  1. Customer service: One of the most common uses for chatbots trained on large language models is customer service. By using these chatbots, businesses can provide quick and accurate responses to customer inquiries, helping to resolve issues and improve the overall customer experience. This can be especially useful for handling common questions or issues that may arise, allowing customer service representatives to focus on more complex tasks.
  2. Order processing and tracking: Another common use for chatbots trained on large language models is in the processing and tracking of orders. By using these chatbots, businesses can automate many of the tasks associated with order fulfillment, such as verifying information and updating customers on the status of their orders. This can help to improve efficiency and reduce the workload of human staff, allowing them to focus on more important tasks.
  3. Personal assistants: In recent years, chatbots trained on large language models have also been used as personal assistants. These chatbots can assist with a wide range of tasks, such as scheduling appointments, setting reminders, and providing information on a variety of topics. This can be especially useful for individuals who may have difficulty managing their own schedules or who need help with daily tasks.

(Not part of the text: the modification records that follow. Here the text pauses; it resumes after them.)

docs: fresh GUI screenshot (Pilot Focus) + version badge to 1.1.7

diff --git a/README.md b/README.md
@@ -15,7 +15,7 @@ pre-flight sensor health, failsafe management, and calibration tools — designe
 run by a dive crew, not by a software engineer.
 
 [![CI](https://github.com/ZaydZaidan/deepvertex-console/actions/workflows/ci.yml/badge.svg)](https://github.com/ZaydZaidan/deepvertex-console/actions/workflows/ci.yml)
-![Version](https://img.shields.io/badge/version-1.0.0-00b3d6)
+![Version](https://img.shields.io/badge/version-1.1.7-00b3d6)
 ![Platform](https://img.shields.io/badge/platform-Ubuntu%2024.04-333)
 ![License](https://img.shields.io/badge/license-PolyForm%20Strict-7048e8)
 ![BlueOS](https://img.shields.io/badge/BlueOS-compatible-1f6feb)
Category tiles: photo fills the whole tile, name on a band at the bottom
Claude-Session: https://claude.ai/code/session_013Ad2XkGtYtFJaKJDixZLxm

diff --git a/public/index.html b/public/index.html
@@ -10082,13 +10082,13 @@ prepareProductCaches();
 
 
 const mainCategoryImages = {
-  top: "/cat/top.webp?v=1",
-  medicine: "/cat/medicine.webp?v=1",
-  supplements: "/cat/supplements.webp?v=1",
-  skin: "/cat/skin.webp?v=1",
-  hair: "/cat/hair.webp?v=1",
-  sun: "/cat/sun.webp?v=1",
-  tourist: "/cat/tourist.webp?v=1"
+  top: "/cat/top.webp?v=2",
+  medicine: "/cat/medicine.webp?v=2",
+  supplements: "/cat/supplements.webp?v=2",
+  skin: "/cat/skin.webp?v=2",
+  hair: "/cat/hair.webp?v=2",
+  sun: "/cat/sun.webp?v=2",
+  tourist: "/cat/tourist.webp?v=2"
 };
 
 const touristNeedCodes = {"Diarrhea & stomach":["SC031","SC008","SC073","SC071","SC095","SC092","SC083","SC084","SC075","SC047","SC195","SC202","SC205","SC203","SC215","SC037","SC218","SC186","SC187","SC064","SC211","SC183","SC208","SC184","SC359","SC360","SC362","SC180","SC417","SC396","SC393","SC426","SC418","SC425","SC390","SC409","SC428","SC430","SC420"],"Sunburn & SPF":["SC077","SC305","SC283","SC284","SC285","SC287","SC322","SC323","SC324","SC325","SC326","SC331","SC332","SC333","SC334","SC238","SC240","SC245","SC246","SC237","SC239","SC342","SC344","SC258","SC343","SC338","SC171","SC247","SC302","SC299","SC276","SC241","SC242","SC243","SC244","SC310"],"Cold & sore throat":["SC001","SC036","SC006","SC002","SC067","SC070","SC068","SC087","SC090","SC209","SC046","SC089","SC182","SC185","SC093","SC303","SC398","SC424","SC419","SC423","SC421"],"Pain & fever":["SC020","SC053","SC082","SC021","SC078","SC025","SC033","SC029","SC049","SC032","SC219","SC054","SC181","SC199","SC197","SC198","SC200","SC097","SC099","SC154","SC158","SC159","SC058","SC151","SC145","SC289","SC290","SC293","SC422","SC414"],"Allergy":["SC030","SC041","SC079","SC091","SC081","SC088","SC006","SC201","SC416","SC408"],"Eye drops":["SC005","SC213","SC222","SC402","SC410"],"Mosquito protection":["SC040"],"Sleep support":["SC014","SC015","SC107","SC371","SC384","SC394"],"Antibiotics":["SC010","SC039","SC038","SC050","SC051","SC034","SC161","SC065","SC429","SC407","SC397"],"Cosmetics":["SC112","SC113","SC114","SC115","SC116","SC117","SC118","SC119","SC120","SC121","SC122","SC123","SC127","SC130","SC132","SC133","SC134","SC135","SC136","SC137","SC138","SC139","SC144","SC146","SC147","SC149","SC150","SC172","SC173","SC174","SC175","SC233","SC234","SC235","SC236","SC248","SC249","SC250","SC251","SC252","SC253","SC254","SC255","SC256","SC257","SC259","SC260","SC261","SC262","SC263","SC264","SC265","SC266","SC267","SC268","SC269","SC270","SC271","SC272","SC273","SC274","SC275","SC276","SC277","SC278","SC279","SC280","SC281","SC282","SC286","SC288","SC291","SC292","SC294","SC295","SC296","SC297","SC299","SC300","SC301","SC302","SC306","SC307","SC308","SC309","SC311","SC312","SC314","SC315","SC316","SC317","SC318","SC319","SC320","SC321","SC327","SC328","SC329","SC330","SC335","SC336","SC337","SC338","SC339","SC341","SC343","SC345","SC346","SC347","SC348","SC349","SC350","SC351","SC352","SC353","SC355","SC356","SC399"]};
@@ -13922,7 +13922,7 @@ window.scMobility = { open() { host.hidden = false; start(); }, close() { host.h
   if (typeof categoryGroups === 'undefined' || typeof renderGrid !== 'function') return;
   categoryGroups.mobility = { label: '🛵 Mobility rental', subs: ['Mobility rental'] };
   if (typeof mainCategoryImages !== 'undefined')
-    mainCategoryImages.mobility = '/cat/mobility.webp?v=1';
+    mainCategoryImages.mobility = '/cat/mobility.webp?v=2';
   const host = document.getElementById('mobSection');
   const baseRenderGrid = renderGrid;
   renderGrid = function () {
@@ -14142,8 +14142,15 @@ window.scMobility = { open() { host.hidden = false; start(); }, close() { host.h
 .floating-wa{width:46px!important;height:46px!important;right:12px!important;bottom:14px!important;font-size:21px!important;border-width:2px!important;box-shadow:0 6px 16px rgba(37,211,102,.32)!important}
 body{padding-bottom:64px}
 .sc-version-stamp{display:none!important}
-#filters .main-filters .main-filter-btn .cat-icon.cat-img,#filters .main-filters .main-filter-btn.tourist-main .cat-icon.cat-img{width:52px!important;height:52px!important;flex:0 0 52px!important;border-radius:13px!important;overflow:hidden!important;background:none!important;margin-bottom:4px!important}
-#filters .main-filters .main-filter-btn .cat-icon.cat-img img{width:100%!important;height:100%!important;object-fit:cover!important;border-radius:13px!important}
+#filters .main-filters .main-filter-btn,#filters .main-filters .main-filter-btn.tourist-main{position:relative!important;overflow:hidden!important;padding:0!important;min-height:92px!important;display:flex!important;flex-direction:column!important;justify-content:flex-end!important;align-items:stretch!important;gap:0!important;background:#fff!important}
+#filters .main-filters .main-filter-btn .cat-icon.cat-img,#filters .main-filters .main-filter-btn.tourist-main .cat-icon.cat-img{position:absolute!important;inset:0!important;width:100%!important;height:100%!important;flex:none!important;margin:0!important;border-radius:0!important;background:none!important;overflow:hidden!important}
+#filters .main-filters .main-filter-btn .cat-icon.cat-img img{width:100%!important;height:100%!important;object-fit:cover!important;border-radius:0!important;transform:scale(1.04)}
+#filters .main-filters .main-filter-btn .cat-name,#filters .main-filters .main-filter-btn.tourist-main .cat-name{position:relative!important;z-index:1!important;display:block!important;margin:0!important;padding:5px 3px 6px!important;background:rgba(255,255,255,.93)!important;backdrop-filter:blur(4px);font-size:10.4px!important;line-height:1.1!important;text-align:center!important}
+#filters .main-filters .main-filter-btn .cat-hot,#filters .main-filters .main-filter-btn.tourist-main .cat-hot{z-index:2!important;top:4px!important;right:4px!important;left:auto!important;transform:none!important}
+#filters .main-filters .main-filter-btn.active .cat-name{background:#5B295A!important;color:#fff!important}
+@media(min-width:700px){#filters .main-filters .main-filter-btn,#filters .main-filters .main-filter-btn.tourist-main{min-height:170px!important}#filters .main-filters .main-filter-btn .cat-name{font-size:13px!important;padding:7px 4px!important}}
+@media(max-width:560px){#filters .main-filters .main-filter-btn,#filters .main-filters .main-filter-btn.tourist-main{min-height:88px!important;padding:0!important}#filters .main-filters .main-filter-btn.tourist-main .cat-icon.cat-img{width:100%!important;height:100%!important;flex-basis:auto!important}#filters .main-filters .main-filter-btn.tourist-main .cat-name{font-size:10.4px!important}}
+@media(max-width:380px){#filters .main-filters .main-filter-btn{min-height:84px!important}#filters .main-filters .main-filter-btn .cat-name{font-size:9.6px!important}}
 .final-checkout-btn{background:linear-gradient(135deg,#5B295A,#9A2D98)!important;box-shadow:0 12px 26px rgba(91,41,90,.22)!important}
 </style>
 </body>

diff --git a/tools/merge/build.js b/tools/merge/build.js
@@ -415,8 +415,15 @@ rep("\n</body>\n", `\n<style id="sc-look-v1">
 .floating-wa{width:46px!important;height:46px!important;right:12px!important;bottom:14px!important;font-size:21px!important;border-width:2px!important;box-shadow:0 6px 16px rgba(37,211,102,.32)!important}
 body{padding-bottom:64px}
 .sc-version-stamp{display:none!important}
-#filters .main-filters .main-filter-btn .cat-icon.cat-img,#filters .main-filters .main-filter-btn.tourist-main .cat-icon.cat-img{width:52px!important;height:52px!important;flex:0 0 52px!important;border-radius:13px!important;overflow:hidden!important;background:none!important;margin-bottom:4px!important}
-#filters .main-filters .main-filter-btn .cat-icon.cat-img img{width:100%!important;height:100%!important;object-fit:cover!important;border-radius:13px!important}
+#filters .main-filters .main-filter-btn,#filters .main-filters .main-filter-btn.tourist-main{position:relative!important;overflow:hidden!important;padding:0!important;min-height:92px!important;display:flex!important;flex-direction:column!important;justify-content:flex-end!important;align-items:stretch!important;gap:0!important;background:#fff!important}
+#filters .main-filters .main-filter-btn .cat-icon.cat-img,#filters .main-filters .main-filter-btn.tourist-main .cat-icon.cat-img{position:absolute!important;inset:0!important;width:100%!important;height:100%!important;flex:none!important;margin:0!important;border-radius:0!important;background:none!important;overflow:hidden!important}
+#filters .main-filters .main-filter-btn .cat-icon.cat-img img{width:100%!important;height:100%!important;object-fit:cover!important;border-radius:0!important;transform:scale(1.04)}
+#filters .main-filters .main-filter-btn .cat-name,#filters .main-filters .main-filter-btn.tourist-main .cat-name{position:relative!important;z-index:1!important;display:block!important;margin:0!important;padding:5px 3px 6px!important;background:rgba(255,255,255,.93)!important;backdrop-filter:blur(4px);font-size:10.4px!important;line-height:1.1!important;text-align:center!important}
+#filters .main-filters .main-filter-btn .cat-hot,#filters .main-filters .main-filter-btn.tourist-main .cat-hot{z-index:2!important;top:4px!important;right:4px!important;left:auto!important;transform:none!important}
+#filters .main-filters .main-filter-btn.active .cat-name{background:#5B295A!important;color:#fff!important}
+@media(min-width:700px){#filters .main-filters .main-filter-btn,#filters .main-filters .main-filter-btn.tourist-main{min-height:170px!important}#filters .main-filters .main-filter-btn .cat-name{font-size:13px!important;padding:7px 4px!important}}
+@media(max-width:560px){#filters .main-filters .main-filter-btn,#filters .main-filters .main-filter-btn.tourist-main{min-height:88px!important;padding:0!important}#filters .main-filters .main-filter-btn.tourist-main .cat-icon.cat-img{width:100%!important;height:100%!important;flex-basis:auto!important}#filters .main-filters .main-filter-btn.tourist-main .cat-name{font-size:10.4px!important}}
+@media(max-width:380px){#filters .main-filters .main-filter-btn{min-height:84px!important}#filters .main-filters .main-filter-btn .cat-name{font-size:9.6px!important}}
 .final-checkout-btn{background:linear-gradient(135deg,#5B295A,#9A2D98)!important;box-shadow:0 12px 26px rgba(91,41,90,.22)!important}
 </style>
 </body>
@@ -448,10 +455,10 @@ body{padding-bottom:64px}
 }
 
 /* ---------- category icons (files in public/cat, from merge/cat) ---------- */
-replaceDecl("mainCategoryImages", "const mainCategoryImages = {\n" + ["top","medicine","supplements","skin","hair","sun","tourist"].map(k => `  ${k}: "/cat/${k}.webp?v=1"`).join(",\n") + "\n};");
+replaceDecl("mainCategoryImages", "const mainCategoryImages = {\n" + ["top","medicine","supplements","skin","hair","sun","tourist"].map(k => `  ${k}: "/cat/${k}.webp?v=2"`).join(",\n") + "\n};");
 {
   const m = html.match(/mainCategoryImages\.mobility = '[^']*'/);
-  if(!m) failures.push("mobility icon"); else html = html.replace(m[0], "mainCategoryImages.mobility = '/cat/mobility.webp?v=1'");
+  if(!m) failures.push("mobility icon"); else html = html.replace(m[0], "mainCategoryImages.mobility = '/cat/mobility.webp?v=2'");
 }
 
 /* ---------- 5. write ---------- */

Overall, chatbots like ChatGPT that are trained on large language models are a valuable tool for businesses and individuals alike. By leveraging the power of these models, chatbots can provide quick and accurate responses to a wide range of inputs, making them a valuable asset for many different applications.

P.S. ChatGPT wrote this. Here is a link to a short video showing you how amazingly fast ChatGPT writes.

3 More Stories to Know

1) Epson announced that it will no longer make laser printers after 2026. The company says that inkjet printers are more eco-friendly.

2)  TikTok is continuing negotiations with the Biden administration regarding ways that the company can continue operating in the U.S. FBI director Christopher Wray has made multiple public statements about TikTok which he calls it a threat to national security.

3) San Francisco’s Board of Supervisors quickly reversed their decision that would have allowed law enforcement agencies to use robots armed with lethal weapons in hazardous conditions.

Trends & Spends

Trends and Spends has the week off because Google published its Year in Search feature that includes global searches in multiple categories as well as a drop down to show top searches in individual countries.

Did That Really Happen? — Electric Bike Graveyard

A hoax photo purports to show an electric bike dump in France filled with abandoned bikes whose owners didn’t want to pay for replacement batteries.

Snopes did some great research (read it here) and discovered that the bikes were in China and had been abandoned by a company going out of business.

Following Up — Log4j Exploits Continue

We wrote extensively about the Log4j hacks that occurred last December. At the time, government and large organizations warned that hackers would attempt to exploit this vulnerability affecting hundreds of millions of devices.  Last week, security firm Arctic Wolf disclosed that more than 800 of its commercial customers had been targeted using this exploit during 2022.

Protip — A Chrome Browser Setting to Save Memory

For years, Google Chrome’s browser has suffered from overusing memory that caused it to slow down or even stop. Now the company has released a new version with a feature called “Memory Saver”. Read about how you can install it now ahead of its rollout date in a few weeks.

Screening Room — Uber Eats’ New Guarantee & the NFL’s OBJ

Science Fiction World — Smart Bandages

There’s news about an international group of researchers who have created a smart bandage that uses microelectronics that transmit data wirelessly and report back to medical teams on the amount of healing, presence of certain cells, or infection.

Coffee Break — The World Cup of Microsoft Excel

Mama, your boy can finally be an international competitor. We told you last year about the Excel Championships. This delightful article in The Atlantic takes a close look at this year’s spreadsheet championship complete with TV coverage on ESPN 3.

Sign of the Times